Cybersecurity Escape Plans for 2022

  • Strengthen your personal password strategy. Really.
    • Use as a tool to determine whether your passwords are sufficiently strong (or already compromised).
    • Consider using a password management tool if that’s more your style.
    • Implement multifactor authentication (MFA) for all the accounts and information that you care about.
    • Never agree that a browser, website, or program remember your password.
    • Back up valuable information to three locations: computing device, cloud, external hard drive. Recovery of lost information is uncertain and expensive. (I know; I’ve paid the price.)
  • Develop an incident response plan. Although preventing a zero-day or advanced persistent threat attack may be an unrealistic objective, limiting the impact of successful attack is not. The manufacturing companies with which I work say that upstream clients request incident response plans more frequently than in the past. They are seeking assurance that their suppliers can perform. Ideally, the incident response plan (IRP) should extend to comprehensive consideration of business continuity planning (BCP). This requires a holistic look at organizational priorities and determination of which system is critical to survival:
  • What systems are in place? (NOTE: A range of systems should be considered including power, HVAC, communications, shop floor, digital/paper records.)
  • How critical is the system?
  • What is the functional impact of a system failure?
  • What is the business impact of a system failure?
  • What is the recoverability impact of a system failure?
  • What is the probability of a system failure?
  • How will our stakeholders be affected—and how will communications be handled?
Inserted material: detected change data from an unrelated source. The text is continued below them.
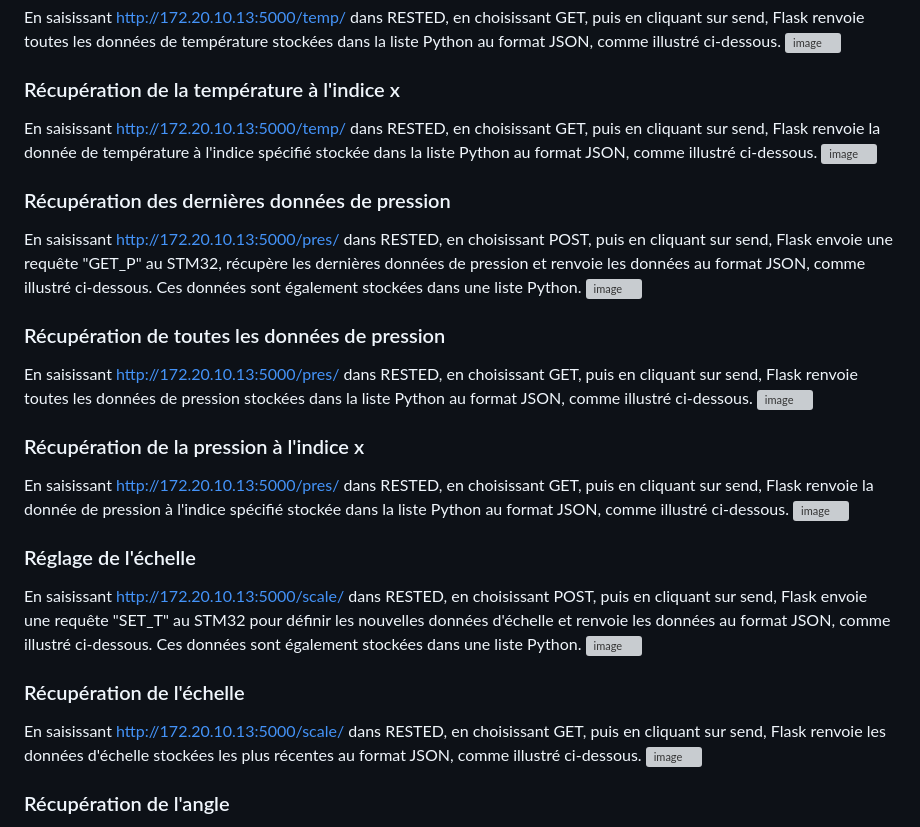
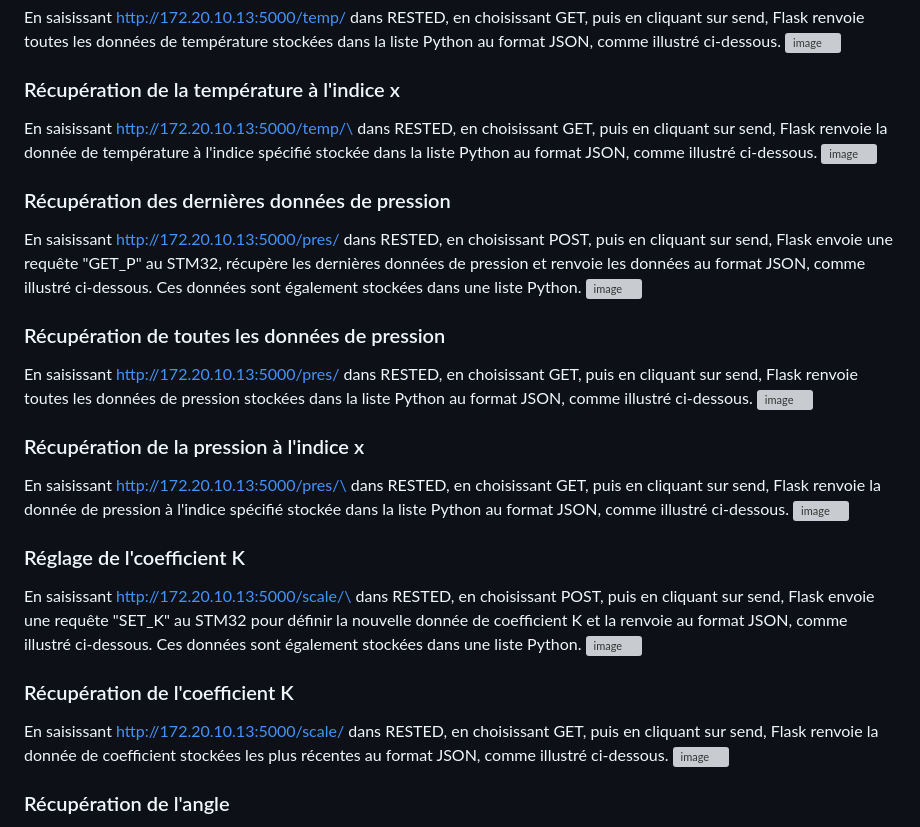
Before and after one commit to JiangboWANGfr/2324_ESE3727_JiangboWANG_KaixuanJIANG, a Markdown page: README.md, the part around the change printed below. Rendered like a GitHub page; grey boxes are pictures that could not be loaded.

```diff
--- a/README.md
+++ b/README.md
@@ -42,7 +42,7 @@ En saisissant http://172.20.10.13:5000/temp/ dans RESTED, en choisissant GET, pu
 
 ### Récupération de la température à l'indice x
 
-En saisissant http://172.20.10.13:5000/temp/<index> dans RESTED, en choisissant GET, puis en cliquant sur send, Flask renvoie la donnée de température à l'indice spécifié stockée dans la liste Python au format JSON, comme illustré ci-dessous.
+En saisissant http://172.20.10.13:5000/temp/\<index> dans RESTED, en choisissant GET, puis en cliquant sur send, Flask renvoie la donnée de température à l'indice spécifié stockée dans la liste Python au format JSON, comme illustré ci-dessous.
 ![image](https://github.com/JiangboWANGfr/2324_ESE3727_JiangboWANG_KaixuanJIANG/blob/main/pictureforReadme/webflask/getTempIndex.png)
 
 ### Récupération des dernières données de pression
@@ -57,17 +57,17 @@ En saisissant http://172.20.10.13:5000/pres/ dans RESTED, en choisissant GET, pu
 
 ### Récupération de la pression à l'indice x
 
-En saisissant http://172.20.10.13:5000/pres/<index> dans RESTED, en choisissant GET, puis en cliquant sur send, Flask renvoie la donnée de pression à l'indice spécifié stockée dans la liste Python au format JSON, comme illustré ci-dessous.
+En saisissant http://172.20.10.13:5000/pres/\<index> dans RESTED, en choisissant GET, puis en cliquant sur send, Flask renvoie la donnée de pression à l'indice spécifié stockée dans la liste Python au format JSON, comme illustré ci-dessous.
 ![image](https://github.com/JiangboWANGfr/2324_ESE3727_JiangboWANG_KaixuanJIANG/blob/main/pictureforReadme/webflask/getPresIndex.png)
 
-### Réglage de l'échelle
+### Réglage de l'coefficient K
 
-En saisissant http://172.20.10.13:5000/scale/ dans RESTED, en choisissant POST, puis en cliquant sur send, Flask envoie une requête "SET_T" au STM32 pour définir les nouvelles données d'échelle et renvoie les données au format JSON, comme illustré ci-dessous. Ces données sont également stockées dans une liste Python.
+En saisissant http://172.20.10.13:5000/scale/\<index> dans RESTED, en choisissant POST, puis en cliquant sur send, Flask envoie une requête "SET_K" au STM32 pour définir la nouvelle donnée de coefficient K et la renvoie au format JSON, comme illustré ci-dessous. Ces données sont également stockées dans une liste Python.
 ![image](https://github.com/JiangboWANGfr/2324_ESE3727_JiangboWANG_KaixuanJIANG/blob/main/pictureforReadme/webflask/setScale.png)
 
-### Récupération de l'échelle
+### Récupération de l'coefficient K
 
-En saisissant http://172.20.10.13:5000/scale/ dans RESTED, en choisissant GET, puis en cliquant sur send, Flask renvoie les données d'échelle stockées les plus récentes au format JSON, comme illustré ci-dessous.
+En saisissant http://172.20.10.13:5000/scale/ dans RESTED, en choisissant GET, puis en cliquant sur send, Flask renvoie la donnée de coefficient stockées les plus récentes au format JSON, comme illustré ci-dessous.
 ![image](https://github.com/JiangboWANGfr/2324_ESE3727_JiangboWANG_KaixuanJIANG/blob/main/pictureforReadme/webflask/getScale.png)
 
 ### Récupération de l'angle
```
Also changed, not shown: other parts of README.md (+3 -3 lines).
NIST SP 800-61r2 outlines a process for developing a computer incident response plan. The steps recommended can also be readily adapted to guide development of a business continuity plan. Convening a cross-departmental group for a tabletop exercise to test the plan for gaps is essential. Such exercises are typically structured around most-likely scenarios. The reality is that attempts to identify all possible unfortunate situations are futile. Meanwhile, layering what-if scenarios to reflect cascading failure paths can help incident response team members learn to think more creatively and critically—and become alert to signals indicating that conditions are moving in the wrong direction.

The graphic below captures key elements of the incident planning process.[vii]

Power of Planning

The power of the plan is in its associated planning, testing, and communicating processes. Former President General Dwight D. Eisenhower famously observed that, “In preparing for battle I have always found that plans are useless, but planning is indispensable.”

In the movie, Groundhog Day, the main character finally plans to change his behavior after receiving repeated slaps in the face from the object of his desire (Rita, played by Andie MacDowell). Along the way, he becomes more conscious of others and becomes a better person. Now to start cataloguing my data files and backing up those that I really value . . . Good luck with your plans!


[i] I consider it a palindrome, even though 2 February 2022 did not make the University of Portland lists

[ii] To George Santayana, a Spanish philosopher, is attributed the adage: “Those who cannot remember the past are doomed to repeat it.”





[vii] From CISA: